Through the rusted bars, tastes, rather than glimpses, were caught of the jumbled neighborhood; and nothing within range, nearer or lower than the summits of the two-great towers of Notre-Dame, had any promise on it of healthy life or wholesome aspirations. Cicely stared intently out the tiny basement window watching the people passing, marching past her window, well their feet anyway. To amuse herself she would make up stories of those who slapped, clapped, skipped and thudded past it, using only their shoes as the catalyst for her imagination. Mr. Brown Oxford’s steps were quick, firm and purposeful, a banker, and father of three, married to a woman whose lips puckered sourly as she sipped her morning tea. Ms. Black and White Sling Backs whose steps were delicate, graceful, almost skimming over the filth on the cobbles on delicate paten leather spikes that were pointed enough to puncture the morning fog; clicking rhythmically past, headed to one of those fancy stores where she waited on the uppity-ups.
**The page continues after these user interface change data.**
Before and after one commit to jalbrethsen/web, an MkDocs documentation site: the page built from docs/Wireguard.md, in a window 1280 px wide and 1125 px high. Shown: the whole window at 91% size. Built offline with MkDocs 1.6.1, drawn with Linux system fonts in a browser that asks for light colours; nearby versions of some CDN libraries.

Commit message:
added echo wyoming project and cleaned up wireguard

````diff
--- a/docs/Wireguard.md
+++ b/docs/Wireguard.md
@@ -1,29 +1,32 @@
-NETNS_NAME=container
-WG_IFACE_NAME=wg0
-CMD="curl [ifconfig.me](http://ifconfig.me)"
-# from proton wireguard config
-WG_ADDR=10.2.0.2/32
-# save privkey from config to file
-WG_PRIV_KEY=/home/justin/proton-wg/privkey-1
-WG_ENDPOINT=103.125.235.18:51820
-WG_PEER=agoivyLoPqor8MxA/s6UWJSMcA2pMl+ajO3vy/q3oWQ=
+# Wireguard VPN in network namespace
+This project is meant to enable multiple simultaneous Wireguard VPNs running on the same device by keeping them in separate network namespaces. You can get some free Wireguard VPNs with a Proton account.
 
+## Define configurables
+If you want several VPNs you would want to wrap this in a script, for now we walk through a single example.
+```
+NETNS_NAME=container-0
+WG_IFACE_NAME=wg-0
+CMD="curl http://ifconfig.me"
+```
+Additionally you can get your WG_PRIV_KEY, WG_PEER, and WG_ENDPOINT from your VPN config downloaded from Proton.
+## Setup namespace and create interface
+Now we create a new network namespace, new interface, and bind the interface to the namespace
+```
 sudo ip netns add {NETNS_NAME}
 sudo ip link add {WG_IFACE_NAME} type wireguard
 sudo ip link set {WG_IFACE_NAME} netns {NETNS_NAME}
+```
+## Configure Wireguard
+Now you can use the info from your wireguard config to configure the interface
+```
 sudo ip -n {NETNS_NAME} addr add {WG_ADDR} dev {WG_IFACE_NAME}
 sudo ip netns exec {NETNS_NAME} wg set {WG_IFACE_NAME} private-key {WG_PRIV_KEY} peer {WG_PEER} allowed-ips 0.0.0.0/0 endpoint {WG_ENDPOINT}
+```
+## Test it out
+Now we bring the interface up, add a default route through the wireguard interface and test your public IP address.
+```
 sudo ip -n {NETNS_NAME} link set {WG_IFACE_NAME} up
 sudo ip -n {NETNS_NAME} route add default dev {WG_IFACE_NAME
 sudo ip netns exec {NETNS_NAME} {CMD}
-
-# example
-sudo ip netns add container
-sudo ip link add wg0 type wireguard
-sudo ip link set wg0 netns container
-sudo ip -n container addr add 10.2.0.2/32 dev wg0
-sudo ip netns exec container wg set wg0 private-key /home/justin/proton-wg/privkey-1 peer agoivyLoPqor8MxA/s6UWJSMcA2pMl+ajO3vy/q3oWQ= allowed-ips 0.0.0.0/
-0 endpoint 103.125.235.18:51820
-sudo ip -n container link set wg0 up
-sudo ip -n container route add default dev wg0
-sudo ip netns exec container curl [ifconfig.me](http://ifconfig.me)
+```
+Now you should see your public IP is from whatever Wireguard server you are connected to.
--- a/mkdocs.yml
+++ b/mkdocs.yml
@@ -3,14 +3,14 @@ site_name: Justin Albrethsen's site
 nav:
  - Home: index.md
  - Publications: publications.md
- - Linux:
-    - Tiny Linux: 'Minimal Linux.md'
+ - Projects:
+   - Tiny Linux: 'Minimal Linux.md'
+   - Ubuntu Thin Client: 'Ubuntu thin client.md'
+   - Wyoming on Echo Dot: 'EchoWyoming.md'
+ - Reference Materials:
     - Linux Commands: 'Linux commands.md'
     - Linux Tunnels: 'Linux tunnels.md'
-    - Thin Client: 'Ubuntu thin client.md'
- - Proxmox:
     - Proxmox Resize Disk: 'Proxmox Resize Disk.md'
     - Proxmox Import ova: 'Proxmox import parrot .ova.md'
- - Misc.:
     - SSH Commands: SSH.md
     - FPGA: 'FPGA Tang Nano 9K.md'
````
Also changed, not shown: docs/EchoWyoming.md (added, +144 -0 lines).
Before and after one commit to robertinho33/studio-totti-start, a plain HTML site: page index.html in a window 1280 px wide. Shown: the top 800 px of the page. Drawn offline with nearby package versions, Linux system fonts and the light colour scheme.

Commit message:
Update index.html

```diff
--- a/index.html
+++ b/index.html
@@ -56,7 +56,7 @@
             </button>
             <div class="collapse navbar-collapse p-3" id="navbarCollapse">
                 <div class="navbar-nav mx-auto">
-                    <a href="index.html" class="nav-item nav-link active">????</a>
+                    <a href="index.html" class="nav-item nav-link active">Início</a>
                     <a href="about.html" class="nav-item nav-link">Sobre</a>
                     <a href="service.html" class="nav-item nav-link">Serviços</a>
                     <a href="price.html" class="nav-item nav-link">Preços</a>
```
The twins skipping in step, laced uptight in their Le Loup Blanc’s, held firmly by the hand one on each side of the nanny heading off to school, where they would learn how to be “proper” but when the teacher turned her back would spit balls of paper through the end of a straw and giggle into their sleeves.
Cicely hadn’t paid much attention to the life outside that window as a young girl as much as she did now, it didn’t seem that important then. Sure she had noticed it, the way the room would turn pink as the sun kissed the city bonsoir each evening. Oh, how she longed to be kissed. Blushing even as the thought ran through her mind, her cheeks now the same shade as the evening sun. At seventeen you thought of such things. She noticed how the rain freckled the panes of glass making the floor a maze of poke-a-dots, just like the dress she had seen flit past the window just last week. She could imagine how magical it would it be like to wear such a beautiful dress, watching it swirl around as you glided across the dance floor in the arms of a fine young man. But these days, these days she noticed everything. The brioche vendor pushing his heavy cart each morning, in his old dirty boots with the small hole in the toe, to the corner and sliding it almost effortlessly back again in the evening when its load had been lightened from the sales of the day. That everyday hustle and bustle, the little things that no one ever looked at, the movement of life, it had escaped her then.
Cicely’s mother came in carrying a large sack of groceries. She put them down on the kitchen table and walked over to her daughter, leaned over and kissed the top of her head. “Well, are you ready?” Cicely’s mom asked. “Ready as ever” was her reply. Cicely’s mother pulled back the covers. Cicely turned her head towards the window, a tear steeling it's way down her cheek, as her mom started to unwrap the bandages that covered her newly amputated legs.